The United Nations has marked this year’s World Toilet Day, 19 November, through the launch of its global campaign to value toilets.
“Who cares about toilets? 3.6 billion people do. Because they don’t have one that works properly.“
The purpose of the annual campaign is to raise awareness that an estimated 3.6 billion people live without access to safely managed sanitation. Poor sanitation contaminates drinking water resources and food crops and contaminated water spreads diseases. When some people in a community do not have safe toilets, everyone’s health is threatened
This year’s theme of valuing toilets draws attention to the fact that toilets – and the sanitation systems that support them – are underfunded, poorly managed or neglected in many parts of the world. The consequences for health, economics and the environment, particularly in the poorest and most marginalized communities are devastating.
The UN points out that there are significant advantages to investment in adequate sanitation systems. Every $1 investment in basic sanitation returns up to $5 in saved medical costs and increased productivity, and jobs are created along the entire service chain. Women and girls especially benefit from toilets at home, school and work particularly during menstruation and pregnancy.
The data is supported by WHO/UNICEF Joint Monitoring Programme (JMP) for Water Supply, Sanitation and Hygiene report – Progress on household drinking water, sanitation and hygiene 2000 - 2020 – which presents estimates on household access to safely managed drinking water, sanitation and hygiene services over the past five years, and assesses progress toward achieving the SDG 6 (“Ensure availability and sustainable management of water and sanitation for all by 2030”). For the first time, the report also presents emerging national data on menstrual health.
In 2020, around 1 in 4 people lacked safely managed drinking water in their homes and nearly half the world’s population lacked safely managed sanitation. The global spread of COVID-19 highlighted the urgent need to ensure everyone can access good hand hygiene.
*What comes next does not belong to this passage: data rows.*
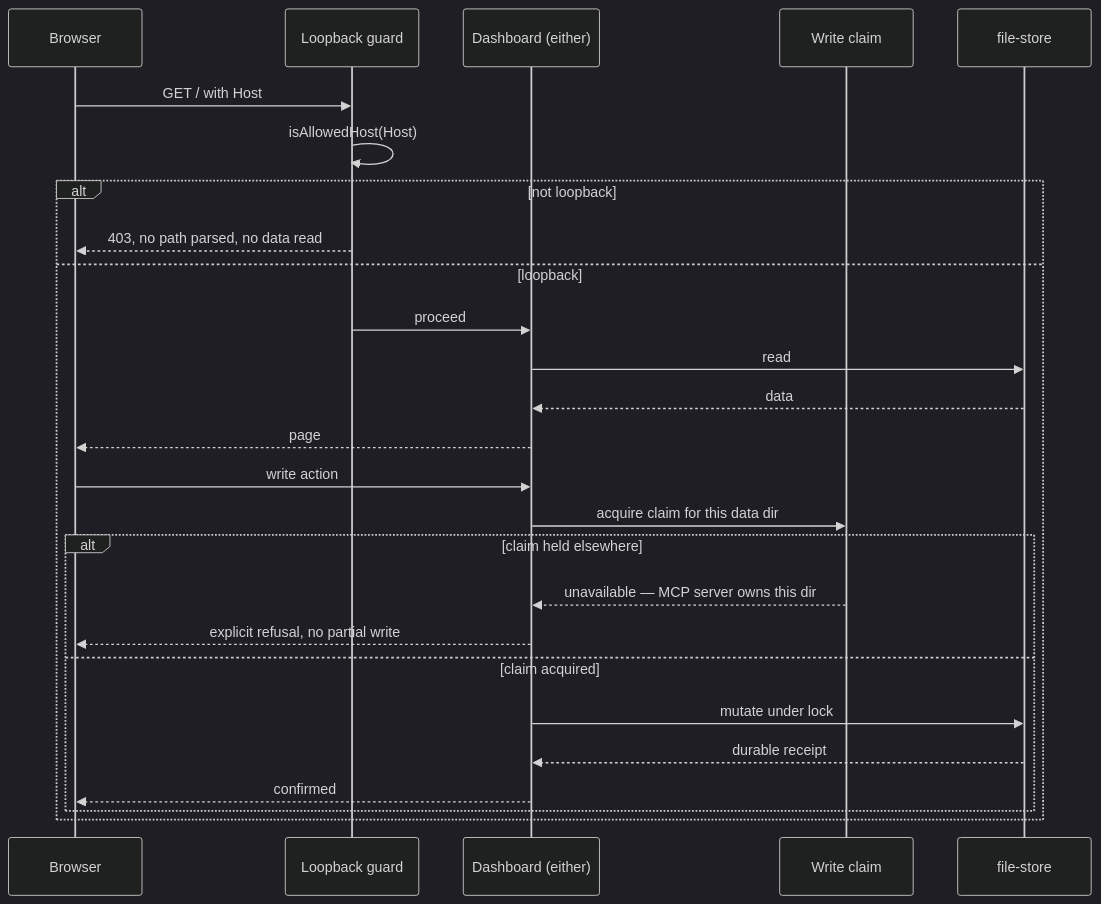
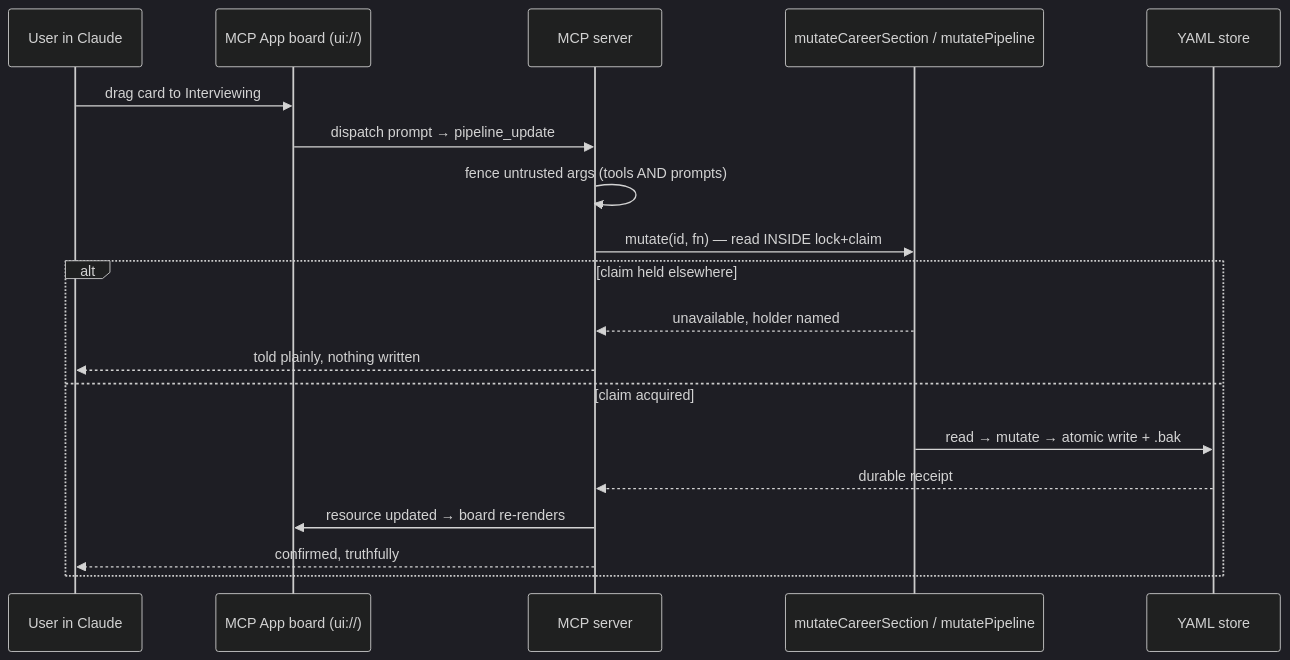
One commit to benskamps/career-compass-mcp changed the diagram in docs/report/figures/cc-fig-05.mmd. Above: the diagram before and after it, drawn with Mermaid (dark theme). The commit also changed 16 other files, not shown here.

First line of the commit message:
docs: architectural gauntlet v2 — the inheritance-failure audit

```diff
--- a/docs/report/figures/cc-fig-05.mmd
+++ b/docs/report/figures/cc-fig-05.mmd
@@ -1,26 +1,19 @@
 sequenceDiagram
-    participant B as Browser
-    participant G as Loopback guard
-    participant V as Dashboard (either)
-    participant W as Write claim
-    participant F as file-store
-    B->>G: GET / with Host
-    G->>G: isAllowedHost(Host)
-    alt not loopback
-        G-->>B: 403, no path parsed, no data read
-    else loopback
-        G->>V: proceed
-        V->>F: read
-        F-->>V: data
-        V-->>B: page
-        B->>V: write action
-        V->>W: acquire claim for this data dir
-        alt claim held elsewhere
-            W-->>V: unavailable — MCP server owns this dir
-            V-->>B: explicit refusal, no partial write
-        else claim acquired
-            V->>F: mutate under lock
-            F-->>V: durable receipt
-            V-->>B: confirmed
-        end
+    participant U as User in Claude
+    participant A as MCP App board (ui://)
+    participant S as MCP server
+    participant D as mutateCareerSection / mutatePipeline
+    participant Y as YAML store
+    U->>A: drag card to Interviewing
+    A->>S: dispatch prompt → pipeline_update
+    S->>S: fence untrusted args (tools AND prompts)
+    S->>D: mutate(id, fn) — read INSIDE lock+claim
+    alt claim held elsewhere
+        D-->>S: unavailable, holder named
+        S-->>U: told plainly, nothing written
+    else claim acquired
+        D->>Y: read → mutate → atomic write + .bak
+        Y-->>S: durable receipt
+        S->>A: resource updated → board re-renders
+        S-->>U: confirmed, truthfully
     end
```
At the onset of the pandemic, 3 in 10 people worldwide could not wash their hands with soap and water within their homes.
“Handwashing is one of the most effective ways to prevent the spread of COVID-19 and other infectious diseases, yet millions of people across the world lack access to a reliable, safe supply of water,” said Dr Tedros Adhanom Ghebreyesus, WHO Director-General. “Investment in water, sanitation and hygiene must be a global priority if we are to end this pandemic and build more resilient health systems.”
The UN is calling for a quadrupling of investment across the entire sanitation “value” chain to stimulate progress from the collection, transport and treatment of human waste in order to achieve the goals of SDG 6 by 2030.